Where the string "User" appears in a line of the material below, copy that line.

DATA PROVIDED:
※ ※ ※
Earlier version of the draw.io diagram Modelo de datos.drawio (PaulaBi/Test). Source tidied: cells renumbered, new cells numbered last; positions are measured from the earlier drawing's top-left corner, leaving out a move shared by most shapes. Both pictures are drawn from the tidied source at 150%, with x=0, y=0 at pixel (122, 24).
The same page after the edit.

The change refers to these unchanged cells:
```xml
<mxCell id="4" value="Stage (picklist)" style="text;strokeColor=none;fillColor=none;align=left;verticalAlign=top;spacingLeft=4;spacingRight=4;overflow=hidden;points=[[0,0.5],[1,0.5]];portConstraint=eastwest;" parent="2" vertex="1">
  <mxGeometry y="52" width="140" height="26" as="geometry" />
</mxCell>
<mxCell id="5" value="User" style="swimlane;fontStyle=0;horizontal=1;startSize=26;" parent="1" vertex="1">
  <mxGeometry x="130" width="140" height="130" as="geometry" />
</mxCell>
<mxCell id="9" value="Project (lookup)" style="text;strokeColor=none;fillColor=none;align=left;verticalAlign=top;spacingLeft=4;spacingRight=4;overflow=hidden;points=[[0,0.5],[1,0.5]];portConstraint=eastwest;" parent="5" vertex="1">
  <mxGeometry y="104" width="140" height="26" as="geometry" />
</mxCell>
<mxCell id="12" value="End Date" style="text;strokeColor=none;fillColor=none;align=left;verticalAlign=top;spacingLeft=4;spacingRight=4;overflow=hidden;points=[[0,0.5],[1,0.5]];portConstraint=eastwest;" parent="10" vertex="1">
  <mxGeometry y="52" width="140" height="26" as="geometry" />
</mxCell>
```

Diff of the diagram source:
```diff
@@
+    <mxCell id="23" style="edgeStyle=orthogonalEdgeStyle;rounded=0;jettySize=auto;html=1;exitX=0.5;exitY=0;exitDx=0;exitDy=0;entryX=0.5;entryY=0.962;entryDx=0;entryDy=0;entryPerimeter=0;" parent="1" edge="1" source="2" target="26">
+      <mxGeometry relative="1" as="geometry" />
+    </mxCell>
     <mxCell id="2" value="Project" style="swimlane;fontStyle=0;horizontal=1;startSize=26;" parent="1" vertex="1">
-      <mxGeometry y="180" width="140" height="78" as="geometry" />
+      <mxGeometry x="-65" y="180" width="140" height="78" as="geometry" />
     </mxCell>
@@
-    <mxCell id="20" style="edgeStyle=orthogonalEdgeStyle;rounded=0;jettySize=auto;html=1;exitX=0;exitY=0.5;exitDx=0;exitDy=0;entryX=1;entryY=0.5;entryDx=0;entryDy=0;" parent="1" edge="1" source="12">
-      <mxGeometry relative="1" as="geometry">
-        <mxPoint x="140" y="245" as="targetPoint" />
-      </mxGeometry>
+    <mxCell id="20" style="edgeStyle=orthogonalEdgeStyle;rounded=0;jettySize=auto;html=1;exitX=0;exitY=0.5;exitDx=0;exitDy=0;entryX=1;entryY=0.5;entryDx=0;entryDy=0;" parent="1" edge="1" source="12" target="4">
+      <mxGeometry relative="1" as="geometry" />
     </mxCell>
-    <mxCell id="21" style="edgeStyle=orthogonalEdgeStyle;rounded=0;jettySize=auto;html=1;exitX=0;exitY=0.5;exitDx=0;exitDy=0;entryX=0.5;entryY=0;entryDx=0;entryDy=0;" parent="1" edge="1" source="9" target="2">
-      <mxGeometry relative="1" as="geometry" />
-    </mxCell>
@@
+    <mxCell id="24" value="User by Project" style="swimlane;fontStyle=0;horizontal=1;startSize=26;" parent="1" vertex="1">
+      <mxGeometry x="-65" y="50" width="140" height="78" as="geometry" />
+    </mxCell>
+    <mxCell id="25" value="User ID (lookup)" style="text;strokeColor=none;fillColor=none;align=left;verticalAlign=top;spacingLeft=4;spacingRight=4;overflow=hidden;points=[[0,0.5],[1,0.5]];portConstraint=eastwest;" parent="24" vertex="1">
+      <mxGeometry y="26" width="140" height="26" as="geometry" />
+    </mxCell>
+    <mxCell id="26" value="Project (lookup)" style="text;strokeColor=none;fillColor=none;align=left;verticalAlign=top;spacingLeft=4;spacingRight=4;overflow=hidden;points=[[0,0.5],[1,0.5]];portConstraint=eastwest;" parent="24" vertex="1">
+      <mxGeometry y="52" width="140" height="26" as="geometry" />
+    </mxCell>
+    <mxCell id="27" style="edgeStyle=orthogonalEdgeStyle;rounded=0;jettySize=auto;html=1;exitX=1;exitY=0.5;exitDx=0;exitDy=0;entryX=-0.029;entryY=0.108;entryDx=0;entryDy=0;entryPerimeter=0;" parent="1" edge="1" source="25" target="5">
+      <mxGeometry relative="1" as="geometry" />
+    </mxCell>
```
※ ※ ※
WRITTEN ANSWER:
<mxCell id="5" value="User" style="swimlane;fontStyle=0;horizontal=1;startSize=26;" parent="1" vertex="1">
+    <mxCell id="24" value="User by Project" style="swimlane;fontStyle=0;horizontal=1;startSize=26;" parent="1" vertex="1">
+    <mxCell id="25" value="User ID (lookup)" style="text;strokeColor=none;fillColor=none;align=left;verticalAlign=top;spacingLeft=4;spacingRight=4;overflow=hidden;points=[[0,0.5],[1,0.5]];portConstraint=eastwest;" parent="24" vertex="1">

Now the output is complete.